The beers of Summit Brewing have a special place in my heart. I went to college in the state of Minnesota and it is in college where my taste in beer truly evolved. Some would say devolved when witnessing my love of cheap American lagers on hot summer days, but I digress.
Along with New Belgium’s Fat Tire and Newcastle Nut Brown Ale, Summit’s Extra Pale Ale was a local craft beer that you drank on those occasions when Busch Light from a cobra tap was not going to cut it for some reason. Over time as I have widened my beer horizons and as the number of breweries has exploded in the U.S. I have forgotten the great work being done by the long time craft brewers at Summit.
No more! With my keezer out of commission due to a faulty gas setup and no homebrew available to drink I trudged off to the liquor store in search of brewed wares. My eye fell to the Summit section primarily because of Frost Line Rye:
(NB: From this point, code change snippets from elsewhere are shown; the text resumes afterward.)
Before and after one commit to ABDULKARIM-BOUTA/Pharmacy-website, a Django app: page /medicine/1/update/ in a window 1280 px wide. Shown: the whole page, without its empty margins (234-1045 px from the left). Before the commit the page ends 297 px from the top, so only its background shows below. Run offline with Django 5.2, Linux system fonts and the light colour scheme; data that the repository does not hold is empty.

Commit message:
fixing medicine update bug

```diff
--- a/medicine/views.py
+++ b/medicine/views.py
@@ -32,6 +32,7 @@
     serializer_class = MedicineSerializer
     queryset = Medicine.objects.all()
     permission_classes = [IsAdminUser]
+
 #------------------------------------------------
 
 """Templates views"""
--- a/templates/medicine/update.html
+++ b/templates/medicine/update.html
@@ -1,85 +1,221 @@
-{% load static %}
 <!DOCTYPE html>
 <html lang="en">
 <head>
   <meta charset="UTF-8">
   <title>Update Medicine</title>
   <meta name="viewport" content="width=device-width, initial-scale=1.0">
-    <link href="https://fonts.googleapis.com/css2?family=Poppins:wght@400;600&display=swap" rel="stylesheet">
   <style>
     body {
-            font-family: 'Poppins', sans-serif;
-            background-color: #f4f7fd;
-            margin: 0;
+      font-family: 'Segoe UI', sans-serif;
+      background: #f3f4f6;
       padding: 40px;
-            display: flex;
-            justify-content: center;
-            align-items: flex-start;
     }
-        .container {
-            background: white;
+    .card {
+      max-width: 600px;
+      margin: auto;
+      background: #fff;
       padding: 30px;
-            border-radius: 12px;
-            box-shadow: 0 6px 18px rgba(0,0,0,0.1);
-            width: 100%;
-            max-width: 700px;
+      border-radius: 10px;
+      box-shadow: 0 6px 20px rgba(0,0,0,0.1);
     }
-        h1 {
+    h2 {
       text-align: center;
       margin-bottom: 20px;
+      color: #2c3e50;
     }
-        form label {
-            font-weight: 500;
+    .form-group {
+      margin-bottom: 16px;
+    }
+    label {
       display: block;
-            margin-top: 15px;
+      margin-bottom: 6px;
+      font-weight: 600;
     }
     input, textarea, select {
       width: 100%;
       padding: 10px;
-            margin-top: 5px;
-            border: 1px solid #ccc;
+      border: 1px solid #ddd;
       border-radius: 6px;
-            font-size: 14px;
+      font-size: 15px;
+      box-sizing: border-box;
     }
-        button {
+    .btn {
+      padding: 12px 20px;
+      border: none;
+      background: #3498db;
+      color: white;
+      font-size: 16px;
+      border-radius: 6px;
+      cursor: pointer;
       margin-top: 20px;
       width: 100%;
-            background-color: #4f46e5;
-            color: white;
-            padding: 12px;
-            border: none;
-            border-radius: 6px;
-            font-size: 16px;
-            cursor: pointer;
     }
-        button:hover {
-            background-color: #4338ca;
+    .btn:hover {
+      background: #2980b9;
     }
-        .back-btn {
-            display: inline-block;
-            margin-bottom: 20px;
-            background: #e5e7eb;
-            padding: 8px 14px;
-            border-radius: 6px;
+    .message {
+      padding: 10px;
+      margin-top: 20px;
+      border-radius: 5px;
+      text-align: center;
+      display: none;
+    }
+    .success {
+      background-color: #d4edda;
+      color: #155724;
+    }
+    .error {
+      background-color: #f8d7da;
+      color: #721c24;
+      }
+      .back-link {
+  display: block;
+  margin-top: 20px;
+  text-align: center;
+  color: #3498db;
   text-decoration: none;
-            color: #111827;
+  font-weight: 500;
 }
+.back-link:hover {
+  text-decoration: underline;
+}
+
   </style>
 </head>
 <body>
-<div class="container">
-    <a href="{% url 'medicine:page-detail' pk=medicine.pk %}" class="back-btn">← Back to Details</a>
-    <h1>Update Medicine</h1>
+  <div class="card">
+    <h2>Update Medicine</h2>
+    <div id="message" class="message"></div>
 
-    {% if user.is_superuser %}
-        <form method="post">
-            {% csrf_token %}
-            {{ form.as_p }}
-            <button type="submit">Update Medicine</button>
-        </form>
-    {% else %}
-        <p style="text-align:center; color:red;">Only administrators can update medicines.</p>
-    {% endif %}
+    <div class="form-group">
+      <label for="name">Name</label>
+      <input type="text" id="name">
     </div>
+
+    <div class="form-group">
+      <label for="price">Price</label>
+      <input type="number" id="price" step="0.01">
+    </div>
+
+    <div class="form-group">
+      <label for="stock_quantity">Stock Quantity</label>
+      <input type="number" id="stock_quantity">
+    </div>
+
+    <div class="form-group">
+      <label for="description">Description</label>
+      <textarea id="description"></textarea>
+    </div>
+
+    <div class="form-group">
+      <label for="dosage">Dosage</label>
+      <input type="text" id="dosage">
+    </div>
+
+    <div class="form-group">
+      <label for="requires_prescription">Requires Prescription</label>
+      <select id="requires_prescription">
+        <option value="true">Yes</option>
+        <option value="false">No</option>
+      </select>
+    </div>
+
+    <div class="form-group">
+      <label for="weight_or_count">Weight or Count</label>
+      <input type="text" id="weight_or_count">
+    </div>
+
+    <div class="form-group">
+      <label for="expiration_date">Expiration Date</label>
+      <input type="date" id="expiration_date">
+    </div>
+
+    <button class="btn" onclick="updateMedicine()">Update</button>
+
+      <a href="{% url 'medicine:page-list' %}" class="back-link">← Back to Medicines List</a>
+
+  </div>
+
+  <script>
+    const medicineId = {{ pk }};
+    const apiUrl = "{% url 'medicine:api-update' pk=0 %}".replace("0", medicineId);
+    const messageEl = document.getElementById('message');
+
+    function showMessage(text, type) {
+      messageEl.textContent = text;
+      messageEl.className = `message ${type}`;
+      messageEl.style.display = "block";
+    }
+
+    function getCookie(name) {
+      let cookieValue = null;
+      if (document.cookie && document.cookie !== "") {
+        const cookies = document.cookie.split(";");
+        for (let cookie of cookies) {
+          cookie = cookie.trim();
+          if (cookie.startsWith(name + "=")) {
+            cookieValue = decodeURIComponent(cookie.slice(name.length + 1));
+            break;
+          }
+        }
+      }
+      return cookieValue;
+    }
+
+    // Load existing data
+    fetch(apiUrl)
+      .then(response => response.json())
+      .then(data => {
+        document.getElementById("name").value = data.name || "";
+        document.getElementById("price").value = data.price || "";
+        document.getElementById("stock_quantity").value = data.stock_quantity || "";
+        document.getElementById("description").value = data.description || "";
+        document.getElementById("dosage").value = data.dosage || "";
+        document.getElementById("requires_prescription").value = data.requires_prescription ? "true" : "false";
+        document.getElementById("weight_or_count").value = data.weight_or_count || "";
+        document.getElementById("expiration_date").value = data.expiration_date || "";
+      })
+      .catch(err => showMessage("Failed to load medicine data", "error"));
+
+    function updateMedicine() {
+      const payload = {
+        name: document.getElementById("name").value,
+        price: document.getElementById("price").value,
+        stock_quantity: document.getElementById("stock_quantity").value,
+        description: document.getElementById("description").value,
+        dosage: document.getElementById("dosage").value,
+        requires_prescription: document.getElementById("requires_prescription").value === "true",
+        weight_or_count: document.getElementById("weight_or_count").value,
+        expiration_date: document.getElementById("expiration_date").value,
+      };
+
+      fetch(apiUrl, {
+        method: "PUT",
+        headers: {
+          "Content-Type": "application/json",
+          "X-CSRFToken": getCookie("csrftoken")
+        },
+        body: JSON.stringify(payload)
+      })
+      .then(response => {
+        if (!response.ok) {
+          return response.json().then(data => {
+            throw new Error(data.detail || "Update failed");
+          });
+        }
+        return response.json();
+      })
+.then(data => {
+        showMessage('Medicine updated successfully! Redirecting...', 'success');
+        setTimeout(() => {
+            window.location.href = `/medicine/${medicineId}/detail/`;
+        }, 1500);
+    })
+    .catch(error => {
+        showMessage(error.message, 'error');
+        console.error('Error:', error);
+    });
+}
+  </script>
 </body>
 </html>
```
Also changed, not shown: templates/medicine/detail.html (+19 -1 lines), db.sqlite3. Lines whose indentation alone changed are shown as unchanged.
Brewed as a seasonal in late winter, Frost Line Rye is a heavily rye focused beer—as opposed to beers that use a little rye—and it has a unique hop profile. Rye is said to give beers a spicy or peppery profile. I have brewed many extract rye recipes and used rye as a steeping grain. I have not, however, really noticed a pronounced spicy or peppery profile from these beers. Frost Line Rye did not have that flavor profile either. It was however dark, but not overbearing, with a unique body, attributable to the heavy rye influence, that was a nice springboard for the hops.
Frost Line Rye incorporates three different hops in two different ways. Summit and Citra are employed traditionally in the boil to give the beer its bitterness, which at 55 IBU counters the 5.8% ABV nicely. Citra and a so-called Experimental Hop #01210 are dry hopped to really bring out a bouquet of hop aromas that would be lost in the boil. Citra is one of my absolute favorite hops to employ by dry hopping. I find that it actually loses a lot of its characteristics when used in the boil, which is something I am going to talk about when I discuss my latest attempt at a house ale recipe.
Overall, Frost Line Rye is a good beer that an aficionado of dark and hoppy will want to give a go.
Summit India Pale Ale’s presence in my cart was something of a surprise as I could have sworn that I grabbed the Extra Pale Ale six-pack. Not a bad surprise, just not what I was expecting when I got home and stocked the refrigerator. Oh well. What about India Pale Ale:
Apparently, India Pale Ale is no longer brewed and has been replace by True Brit IPA. All right. So, I either got an old six-pack of beer or I am drinking one of the last examples. Interesting.
India Pale Ale pours like an IPA. What I mean by that is you get to see the copper orange color and in a moment the first hop aromas hit your nose. There is absolutely nothing unexpected with this beer. It is a textbook example of an IPA. The American IPA is synonymous with the rebirth of brewing and the growth of craft brewing in the U.S. It is wicked easy to understand why this style was such a departure from the pale golden swill foisted upon us by the macro-lager overlords.
It’s thicker in body with an almost bread-like quality that lingers in your mouth while the hop aromas hit your olfactory senses full steam. After you swallow there is residual hop bitterness. Can you imagine what it was like to be the first people throwing down pints of a beer like this when the rest of the world thought that beer was a choice between Miller Lite or Bud Light? Michelob if you were feeling particularly rakish that evening.
Like Frost Line Rye this is a well-done beer.
After realizing my error in not grabbing Extra Pale Ale, which was the beer I remember drinking on summer nights during college, I know that I will have to make a return trip to the liquor store.